Bluepeace had also cautioned about the leasing of islands of ecological significance for commercial purposes.
“There are instances where islands with rich biodiversity and ecological significance are selected for industrial activities such as tourism. The use of such islands for industrial purposes causes negative environmental impacts on the islands and loss of rich natural biodiversity for the country. At a time when increasing number of uninhabited islands are being selected for industrial purposes such as tourism, it is important that the islands are assessed for their significance on the environment of the Maldives,” Bluepeace stressed in a press release issued on June 5, 2006.
In recent months, Bluepeace has observed increasing instances of the usage of places of ecological importance such as freshwater lakes and mangrove ecosystems for aquaculture. In several cases alien species such as alien sea cucumber have been introduced to the native ecosystems.

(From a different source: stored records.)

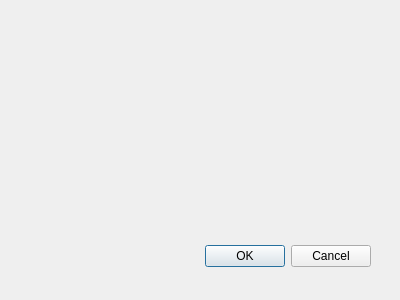
This is qodm/qodm_dialog_base.ui in SandroGroth/QODM as Qt 5 draws it before an edit. The edited form follows.
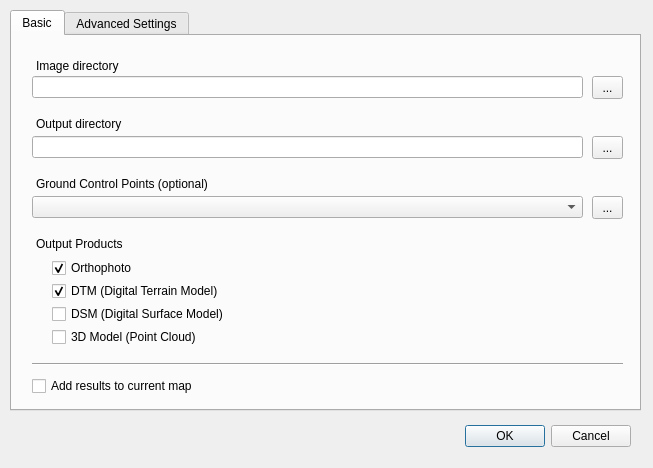
This is the edited form.

Commit message: Bsic UI Structure.

```diff
--- a/qodm/qodm_dialog_base.ui
+++ b/qodm/qodm_dialog_base.ui
@@ -1,22 +1,22 @@
 <ui version="4.0" >
  <class>QODMDialogBase</class>
- <widget class="QDialog" name="QODMDialogBase" >
-  <property name="geometry" >
+ <widget class="QDialog" name="QODMDialogBase">
+  <property name="geometry">
    <rect>
     <x>0</x>
     <y>0</y>
-    <width>400</width>
-    <height>300</height>
+    <width>653</width>
+    <height>468</height>
    </rect>
   </property>
   <property name="windowTitle" >
    <string>QODM</string>
   </property>
-  <widget class="QDialogButtonBox" name="button_box" >
-   <property name="geometry" >
+  <widget class="QDialogButtonBox" name="button_box">
+   <property name="geometry">
     <rect>
-     <x>30</x>
-     <y>240</y>
+     <x>290</x>
+     <y>420</y>
      <width>341</width>
      <height>32</height>
     </rect>
@@ -28,6 +28,240 @@
     <set>QDialogButtonBox::Cancel|QDialogButtonBox::Ok</set>
    </property>
   </widget>
+  <widget class="QTabWidget" name="tabWidget">
+   <property name="geometry">
+    <rect>
+     <x>10</x>
+     <y>10</y>
+     <width>631</width>
+     <height>401</height>
+    </rect>
+   </property>
+   <property name="currentIndex">
+    <number>0</number>
+   </property>
+   <widget class="QWidget" name="basic_tab">
+    <attribute name="title">
+     <string>Basic</string>
+    </attribute>
+    <widget class="QToolButton" name="toolButton">
+     <property name="geometry">
+      <rect>
+       <x>580</x>
+       <y>40</y>
+       <width>31</width>
+       <height>23</height>
+      </rect>
+     </property>
+     <property name="text">
+      <string>...</string>
+     </property>
+    </widget>
+    <widget class="QLabel" name="label">
+     <property name="geometry">
+      <rect>
+       <x>24</x>
+       <y>20</y>
+       <width>101</width>
+       <height>20</height>
+      </rect>
+     </property>
+     <property name="font">
+      <font>
+       <weight>50</weight>
+       <bold>false</bold>
+      </font>
+     </property>
+     <property name="text">
+      <string>Image directory</string>
+     </property>
+    </widget>
+    <widget class="QLineEdit" name="lineEdit">
+     <property name="geometry">
+      <rect>
+       <x>20</x>
+       <y>40</y>
+       <width>551</width>
+       <height>22</height>
+      </rect>
+     </property>
+    </widget>
+    <widget class="QLineEdit" name="lineEdit_2">
+     <property name="geometry">
+      <rect>
+       <x>20</x>
+       <y>100</y>
+       <width>551</width>
+       <height>22</height>
+      </rect>
+     </property>
+    </widget>
+    <widget class="QLabel" name="label_2">
+     <property name="geometry">
+      <rect>
+       <x>24</x>
+       <y>80</y>
+       <width>191</width>
+       <height>16</height>
+      </rect>
+     </property>
+     <property name="text">
+      <string>Output directory</string>
+     </property>
+    </widget>
+    <widget class="QToolButton" name="toolButton_2">
+     <property name="geometry">
+      <rect>
+       <x>580</x>
+       <y>100</y>
+       <width>31</width>
+       <height>23</height>
+      </rect>
+     </property>
+     <property name="text">
+      <string>...</string>
+     </property>
+    </widget>
+    <widget class="QComboBox" name="comboBox">
+     <property name="geometry">
+      <rect>
+       <x>20</x>
+       <y>160</y>
+       <width>551</width>
+       <height>22</height>
+      </rect>
+     </property>
+    </widget>
+    <widget class="QLabel" name="label_3">
+     <property name="geometry">
+      <rect>
+       <x>24</x>
+       <y>140</y>
+       <width>201</width>
+       <height>16</height>
+      </rect>
+     </property>
+     <property name="text">
+      <string>Ground Control Points (optional)</string>
+     </property>
+    </widget>
+    <widget class="QToolButton" name="toolButton_3">
+     <property name="geometry">
+      <rect>
+       <x>580</x>
+       <y>160</y>
+       <width>31</width>
+       <height>23</height>
+      </rect>
+     </property>
+     <property name="text">
+      <string>...</string>
+     </property>
+    </widget>
+    <widget class="QLabel" name="label_4">
+     <property name="geometry">
+      <rect>
+       <x>24</x>
+       <y>200</y>
+       <width>101</width>
+       <height>16</height>
+      </rect>
+     </property>
+     <property name="text">
+      <string>Output Products</string>
+     </property>
+    </widget>
+    <widget class="QCheckBox" name="checkBox">
+     <property name="geometry">
+      <rect>
+       <x>40</x>
+       <y>222</y>
+       <width>121</width>
+       <height>20</height>
+      </rect>
+     </property>
+     <property name="text">
+      <string>Orthophoto</string>
+     </property>
+     <property name="checked">
+      <bool>true</bool>
+     </property>
+    </widget>
+    <widget class="QCheckBox" name="checkBox_2">
+     <property name="geometry">
+      <rect>
+       <x>40</x>
+       <y>245</y>
+       <width>181</width>
+       <height>20</height>
+      </rect>
+     </property>
+     <property name="text">
+      <string>DTM (Digital Terrain Model)</string>
+     </property>
+     <property name="checked">
+      <bool>true</bool>
+     </property>
+    </widget>
+    <widget class="QCheckBox" name="checkBox_3">
+     <property name="geometry">
+      <rect>
+       <x>40</x>
+       <y>268</y>
+       <width>191</width>
+       <height>20</height>
+      </rect>
+     </property>
+     <property name="text">
+      <string>DSM (Digital Surface Model)</string>
+     </property>
+    </widget>
+    <widget class="QCheckBox" name="checkBox_4">
+     <property name="geometry">
+      <rect>
+       <x>40</x>
+       <y>291</y>
+       <width>181</width>
+       <height>20</height>
+      </rect>
+     </property>
+     <property name="text">
+      <string>3D Model (Point Cloud)</string>
+     </property>
+    </widget>
+    <widget class="Line" name="line">
+     <property name="geometry">
+      <rect>
+       <x>20</x>
+       <y>320</y>
+       <width>591</width>
+       <height>16</height>
+      </rect>
+     </property>
+     <property name="orientation">
+      <enum>Qt::Horizontal</enum>
+     </property>
+    </widget>
+    <widget class="QCheckBox" name="checkBox_5">
+     <property name="geometry">
+      <rect>
+       <x>20</x>
+       <y>340</y>
+       <width>191</width>
+       <height>20</height>
+      </rect>
+     </property>
+     <property name="text">
+      <string>Add results to current map</string>
+     </property>
+    </widget>
+   </widget>
+   <widget class="QWidget" name="adv_tab">
+    <attribute name="title">
+     <string>Advanced Settings</string>
+    </attribute>
+   </widget>
+  </widget>
  </widget>
  <resources/>
  <connections>
```
Left out of the diff: 33 changed lines with no effect on the pictures.
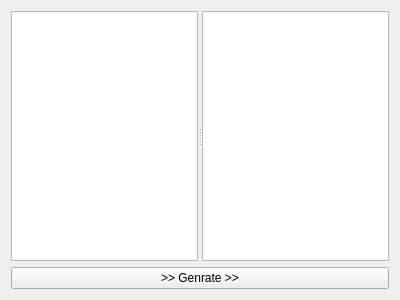
Above: MainWindow.ui from Denterosent/qtroad before the change. Below: the same form after it.
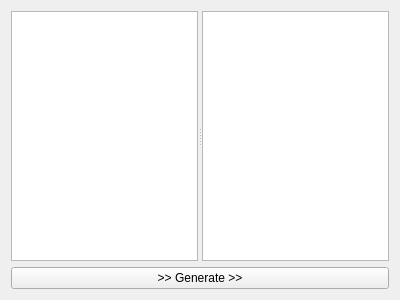
That is the form after the change.

```diff
--- a/MainWindow.ui
+++ b/MainWindow.ui
@@ -33,7 +33,7 @@
     <item>
      <widget class="QPushButton" name="btnGenerate">
       <property name="text">
-       <string>&gt;&gt; Genrate &gt;&gt;</string>
+       <string>&gt;&gt; Generate &gt;&gt;</string>
       </property>
      </widget>
     </item>
```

EPA was not available for comment at the time of publishing this post. Mohamed Zuhair, the Press Secretary at President’s Office, was not aware of any decision to lease an island of ecological significance in Gaafu Dhaalu Atoll for a commercial activity. He told Bluepeace that Dhigulaabadhoo was not marked on the map of Maldives being used by the President’s Office.